So we need to look again at the limitations. Jesus says, "If you abide in My word, you are truly My disciples." Notice that He defines "My disciples" for us here. It isn't those who "believe" because, as we see in the context, Jesus was explaining a further truth to those who believed. He was telling them, "Believing is fine, but there is something more." What more? "If you abide in My word." A disciple is defined biblically as one who abides in the Word.

"Oh, no it isn't," someone is sure to say. "It's defined as one who abides in Jesus's word." Fine. Do that nice little dodge. Be a "red-letter Christian". Except the Bible is clear that all Scripture is breathed by God, and that Jesus is the Word. Thus, all Scripture is Jesus's word. And we're back to my statement. A disciple is defined biblically as one who abides in the Word.

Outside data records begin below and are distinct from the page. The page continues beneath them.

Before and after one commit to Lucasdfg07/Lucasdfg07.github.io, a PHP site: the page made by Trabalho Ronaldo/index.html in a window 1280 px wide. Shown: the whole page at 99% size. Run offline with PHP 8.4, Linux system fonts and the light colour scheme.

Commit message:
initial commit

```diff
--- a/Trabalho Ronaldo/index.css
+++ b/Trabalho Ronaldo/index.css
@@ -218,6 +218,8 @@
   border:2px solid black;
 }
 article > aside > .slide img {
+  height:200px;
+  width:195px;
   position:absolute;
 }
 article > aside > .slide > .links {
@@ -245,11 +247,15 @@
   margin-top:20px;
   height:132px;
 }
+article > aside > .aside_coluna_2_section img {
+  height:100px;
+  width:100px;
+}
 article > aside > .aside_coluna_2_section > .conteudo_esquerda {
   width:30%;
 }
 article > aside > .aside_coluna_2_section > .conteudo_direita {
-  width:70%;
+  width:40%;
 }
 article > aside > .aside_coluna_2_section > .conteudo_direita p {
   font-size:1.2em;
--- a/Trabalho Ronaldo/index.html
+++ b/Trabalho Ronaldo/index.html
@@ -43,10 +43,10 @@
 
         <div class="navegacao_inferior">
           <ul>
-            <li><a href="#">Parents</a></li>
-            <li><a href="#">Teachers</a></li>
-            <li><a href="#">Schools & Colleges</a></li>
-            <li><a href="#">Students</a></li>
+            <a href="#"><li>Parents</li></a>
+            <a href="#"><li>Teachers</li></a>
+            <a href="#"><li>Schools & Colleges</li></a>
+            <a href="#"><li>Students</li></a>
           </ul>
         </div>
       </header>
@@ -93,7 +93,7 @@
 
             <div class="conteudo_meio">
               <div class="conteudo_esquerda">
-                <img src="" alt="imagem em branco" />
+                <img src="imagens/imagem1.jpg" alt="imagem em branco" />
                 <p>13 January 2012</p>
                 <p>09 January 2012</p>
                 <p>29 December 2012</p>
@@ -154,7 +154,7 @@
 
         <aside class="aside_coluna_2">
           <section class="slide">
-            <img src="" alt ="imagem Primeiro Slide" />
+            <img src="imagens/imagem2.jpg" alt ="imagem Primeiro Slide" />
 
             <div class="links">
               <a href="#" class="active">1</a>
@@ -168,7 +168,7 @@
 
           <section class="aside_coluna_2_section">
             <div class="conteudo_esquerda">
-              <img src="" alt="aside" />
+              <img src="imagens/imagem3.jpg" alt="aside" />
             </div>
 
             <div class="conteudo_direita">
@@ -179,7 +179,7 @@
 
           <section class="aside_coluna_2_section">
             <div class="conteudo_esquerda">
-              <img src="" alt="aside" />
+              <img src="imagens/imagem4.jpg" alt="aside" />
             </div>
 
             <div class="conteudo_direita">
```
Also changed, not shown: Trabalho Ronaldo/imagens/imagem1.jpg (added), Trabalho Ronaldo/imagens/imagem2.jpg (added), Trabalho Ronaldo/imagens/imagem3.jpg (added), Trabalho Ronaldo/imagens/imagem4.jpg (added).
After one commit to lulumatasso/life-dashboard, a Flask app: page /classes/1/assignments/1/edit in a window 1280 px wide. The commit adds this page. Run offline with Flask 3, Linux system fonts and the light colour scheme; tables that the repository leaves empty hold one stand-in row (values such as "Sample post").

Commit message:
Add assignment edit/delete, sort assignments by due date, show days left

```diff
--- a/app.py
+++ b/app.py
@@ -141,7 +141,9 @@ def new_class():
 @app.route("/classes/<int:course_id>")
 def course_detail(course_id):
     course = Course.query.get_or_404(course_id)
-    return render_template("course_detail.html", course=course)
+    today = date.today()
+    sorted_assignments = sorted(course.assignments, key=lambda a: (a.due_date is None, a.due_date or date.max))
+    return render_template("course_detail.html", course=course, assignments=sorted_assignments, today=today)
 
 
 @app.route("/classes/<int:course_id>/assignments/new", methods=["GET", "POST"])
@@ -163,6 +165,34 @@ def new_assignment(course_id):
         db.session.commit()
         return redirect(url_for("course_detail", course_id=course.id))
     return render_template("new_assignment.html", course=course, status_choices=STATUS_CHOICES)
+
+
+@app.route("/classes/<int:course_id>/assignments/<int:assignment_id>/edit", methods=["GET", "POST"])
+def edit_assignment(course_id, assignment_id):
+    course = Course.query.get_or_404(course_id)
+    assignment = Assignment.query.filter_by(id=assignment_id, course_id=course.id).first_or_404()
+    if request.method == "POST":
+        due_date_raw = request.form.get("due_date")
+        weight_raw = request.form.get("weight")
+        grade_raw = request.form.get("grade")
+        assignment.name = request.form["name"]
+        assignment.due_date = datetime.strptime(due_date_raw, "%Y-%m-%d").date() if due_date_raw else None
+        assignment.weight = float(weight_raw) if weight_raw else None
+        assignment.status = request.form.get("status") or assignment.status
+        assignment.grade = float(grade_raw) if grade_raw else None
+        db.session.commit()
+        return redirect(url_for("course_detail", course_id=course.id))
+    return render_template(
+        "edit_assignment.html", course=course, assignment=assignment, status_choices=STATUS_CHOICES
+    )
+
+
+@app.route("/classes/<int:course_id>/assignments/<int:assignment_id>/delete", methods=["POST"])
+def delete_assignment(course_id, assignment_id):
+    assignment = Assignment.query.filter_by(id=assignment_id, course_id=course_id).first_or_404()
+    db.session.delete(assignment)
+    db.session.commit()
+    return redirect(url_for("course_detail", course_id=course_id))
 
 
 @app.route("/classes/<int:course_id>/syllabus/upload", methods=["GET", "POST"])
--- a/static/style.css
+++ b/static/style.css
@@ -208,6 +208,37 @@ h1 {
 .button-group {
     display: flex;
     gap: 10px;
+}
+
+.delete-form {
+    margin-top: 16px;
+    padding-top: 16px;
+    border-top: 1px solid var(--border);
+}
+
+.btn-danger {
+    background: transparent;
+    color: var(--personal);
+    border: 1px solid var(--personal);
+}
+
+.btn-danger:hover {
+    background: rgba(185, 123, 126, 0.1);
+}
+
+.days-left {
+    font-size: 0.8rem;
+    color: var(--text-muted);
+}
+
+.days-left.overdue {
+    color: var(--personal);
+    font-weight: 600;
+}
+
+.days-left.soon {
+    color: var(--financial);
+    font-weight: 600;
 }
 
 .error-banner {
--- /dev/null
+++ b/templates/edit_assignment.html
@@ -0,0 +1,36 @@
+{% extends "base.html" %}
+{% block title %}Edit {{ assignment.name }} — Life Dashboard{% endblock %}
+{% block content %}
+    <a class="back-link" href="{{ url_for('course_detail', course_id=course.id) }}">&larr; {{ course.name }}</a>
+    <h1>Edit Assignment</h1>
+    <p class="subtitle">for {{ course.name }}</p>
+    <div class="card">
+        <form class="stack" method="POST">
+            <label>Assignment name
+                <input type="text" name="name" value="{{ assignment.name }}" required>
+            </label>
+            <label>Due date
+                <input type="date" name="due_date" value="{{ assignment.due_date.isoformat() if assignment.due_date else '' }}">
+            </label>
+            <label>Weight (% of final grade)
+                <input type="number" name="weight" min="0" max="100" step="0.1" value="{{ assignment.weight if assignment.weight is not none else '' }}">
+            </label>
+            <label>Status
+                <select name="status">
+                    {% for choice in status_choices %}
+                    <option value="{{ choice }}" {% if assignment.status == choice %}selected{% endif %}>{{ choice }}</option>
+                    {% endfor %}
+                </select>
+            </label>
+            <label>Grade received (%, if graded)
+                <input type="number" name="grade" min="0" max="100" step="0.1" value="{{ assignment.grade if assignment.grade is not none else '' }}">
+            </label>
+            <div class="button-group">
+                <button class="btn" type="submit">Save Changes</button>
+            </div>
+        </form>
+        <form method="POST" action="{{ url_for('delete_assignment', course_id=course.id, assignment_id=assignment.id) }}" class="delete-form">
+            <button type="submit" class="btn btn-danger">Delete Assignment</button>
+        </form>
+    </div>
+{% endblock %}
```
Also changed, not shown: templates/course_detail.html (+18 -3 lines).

This gains significance when you consider the Great Commission. It starts with "Go therefore and make disciples of all nations" (Matt 28:19). Not converts. Not even "church-goers". Disciples. Jesus defined disciple for us -- those who abide in His Word. The word used here is μαθητεύω -- mathēteuō. It refers to becoming a pupil. Not merely a believer. Not even a follower. A pupil, a student, a learner.

You shall know the truth, and the truth shall set you free. Oh, of course, "you" in that sentence refers to "you who abide in the Word, whose lives revolve around His Word, who are learners of Christ and His Word." These people do have the promise of enlightenment from the Holy Spirit (which, by the way, would have to be completely consistent with all such disciples over all time). We are not called to attend church, sing worship songs, listen to a decent sermon, and go home. We are called to live in His Word as learners. And we are commanded to enjoin others to do the same. To be disciples, as defined by the Master. Then you shall know the truth, and the truth shall set you free. Don't count on some shortcut through the world's thinking processes and values. Expect a lifelong process. Jesus said it.


Bob said...

i love this one.
i used to be confused by the "out of context" statement, that "the truth will set you free".
this is because i have experienced life in a way that the truth did not always set me free.
many times the truth in fact created fear or sorrow. the truth in itself does nothing for the creature, but increase his/her awareness. exp. if i know the truth of the law, then i become aware of my sinfulness, "bad news". it also still begs the question "free from what?"
but now that Stan has placed the statement back into the proper context, i can see the point.
if i know the truth,(Jesus) and Remain in His word, i will be free from the wages of sin.

David said...

Whenever I increase my awareness of my sinfulness, yes it discourages me, but it also puts me in awe. Each further departure from truth puts me in awe that He would deign to save me. Worthless, rebellious, ignorant me. I defy Him daily, and yet He saved me. How amazing is that? Yes, the truth convicts, but it also expounds His grace.